Joseph Bodin de Boismortier is one of those "forgotten" composers who left
a mark on his era but not on posterity. While some comments describing his
music say that he was "more prolific than learned, more bad than mediocre",
Boismortier, who wrote works for every imaginable instrument and combination
of instruments, was indeed a talented composer. Perhaps the fickle 18th century,
a time when tastes changed as often as kings, found it difficult to embrace
such a talented composer because he didn't fit in? Nevertheless, his services
were in great demand - perhaps France's most prolific composer, he is called,
in the liner notes, the "French Telemann".
While many of Boismortier's works may have been simplistic (out of the some
130 volumes of his compositions, this is certainly possible), these suites
for two flutes are delightful. Developing such a wide range of harmonies
and counterpoints, the two instruments play together at times and in
juxtaposition at others. While the basic sound they present is similar to
that of much early 18th century French music, the unique combination of the
two instruments is quite interesting. Some of the movements sound clearly
like harpsichord music - where one flute is playing a lower, "left hand"
part, and the other playing a higher "right hand" part. In other movements,
the two instruments play in canon, or in fugue, or in direct imitation of
each other. But in all cases, the atmosphere these suites present is
All relatively short (from about 5 to 10 minutes each), these suites demonstrate
the full range of styles used during this period. Whether French (op. 8),
Italian (op. 25), gallant (op. 47) or rustic (op. 17 and 27), they are rich
in melodic and rhythmic invention. It must be admitted that successfully
composing such works, for two monodic instruments, and the same instruments
as well, is no mean feat, but Boismortier's suites never lack imagination.
From the emotion of the slow movements to the energy of the faster movements,
this music is full of joy.
The two musicians, Stéphan Perreau and Benjamin Gaspon, show a real
understanding of the rhythmic nature of these works, and one can easily imagine
the pleasure they must feel while playing them. (Perreau, also a musicologist,
has just written (in French) the first ever biography of Boismortier.) While
not necessarily virtuoso pieces, these works call for a great deal of subtlety
and nuance in balancing the sound, and they succeed admirably.
What a pleasure it is listening to this recording! The sound is so perfect,

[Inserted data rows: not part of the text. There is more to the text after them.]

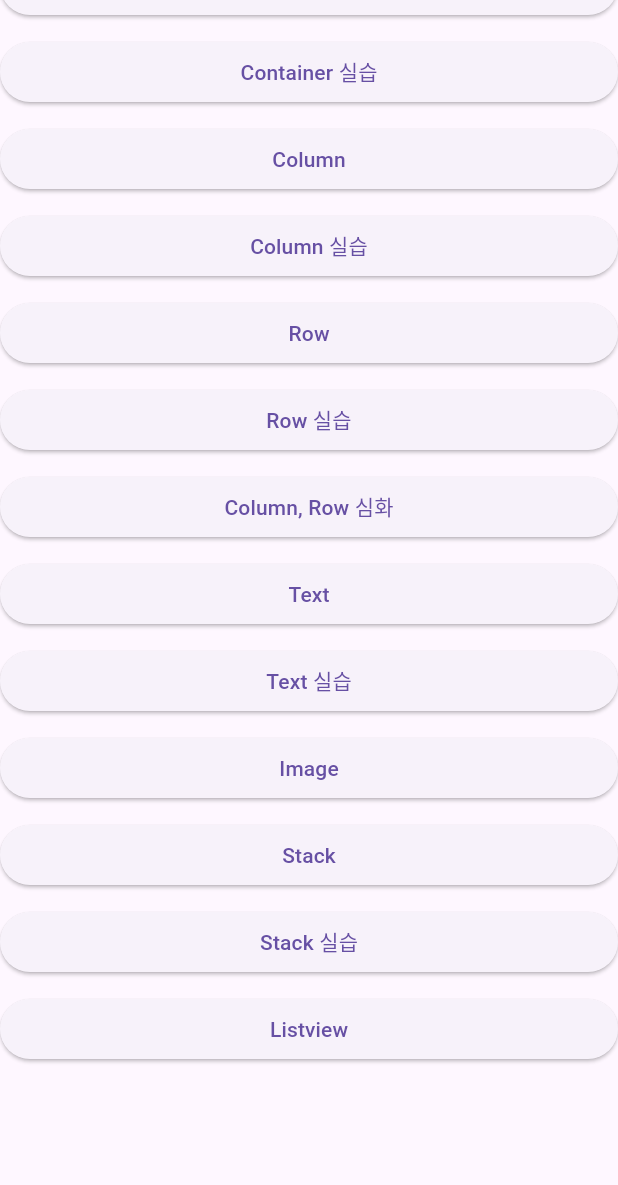
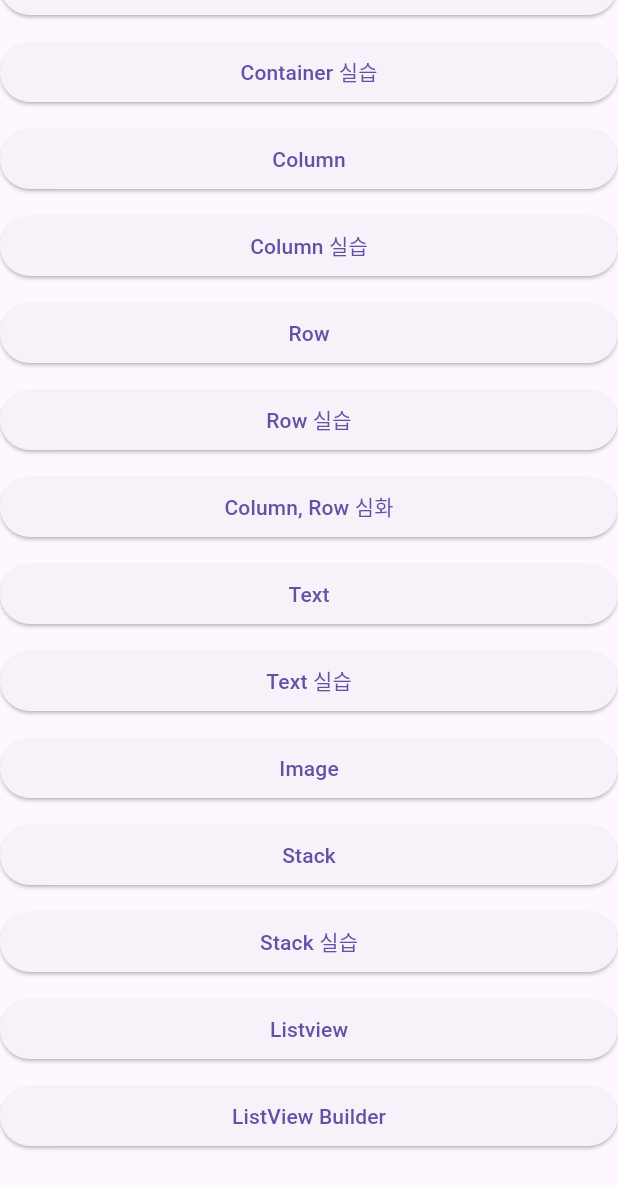
Before and after one commit to jinhan38/online_lecture_smwu, a Flutter app: the screen it shows after launch, on a phone screen of 412 x 824 dp, the part 51-1236 px from its top. Run offline on Flutter 3.47's test engine with Material 3 defaults, Android fonts, the phone set to English and light mode, and no system bars.

Commit message:
listview_builder_screen.dart 추가

```diff
--- a/lib/screen/button_screen.dart
+++ b/lib/screen/button_screen.dart
@@ -13,6 +13,7 @@ import 'package:online_lecture_smwu/screen/stack/stack_screen.dart';
 import 'package:online_lecture_smwu/screen/text/text_practice_screen.dart';
 import 'package:online_lecture_smwu/screen/text/text_screen.dart';
 
+import 'listview/listview_builder_screen.dart';
 import 'listview/listview_screen.dart';
 
 class ButtonScreen extends StatelessWidget {
@@ -158,6 +159,16 @@ class ButtonScreen extends StatelessWidget {
                     ));
                   },
                   child: const Text("Listview")),
+              const SizedBox(height: 10),
+              ElevatedButton(
+                  onPressed: () {
+                    Navigator.push(context, MaterialPageRoute(
+                      builder: (context) {
+                        return const ListviewBuilderScreen();
+                      },
+                    ));
+                  },
+                  child: const Text("ListView Builder")),
             ],
           ),
         ),
```
Also changed, not shown: lib/screen/listview/listview_builder_screen.dart (added, +27 -0 lines).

with the two flutes balanced correctly, and their nuances all clearly heard.
Listening to this on headphones makes it even better - the positioning of
the two instruments allows the listener to fully appreciate the subtle lines
of these works.
The liner notes are quite interesting, giving a good introduction to
Boismortier's life and works. The only negative comment is that the disc
is relatively short at just over 48 minutes - this music certainly left me
This is a beautiful recording, quite surprising, of some unexpectedly compelling
music. Highly recommended, for anyone interested in discovering a little-known
facet of French baroque music.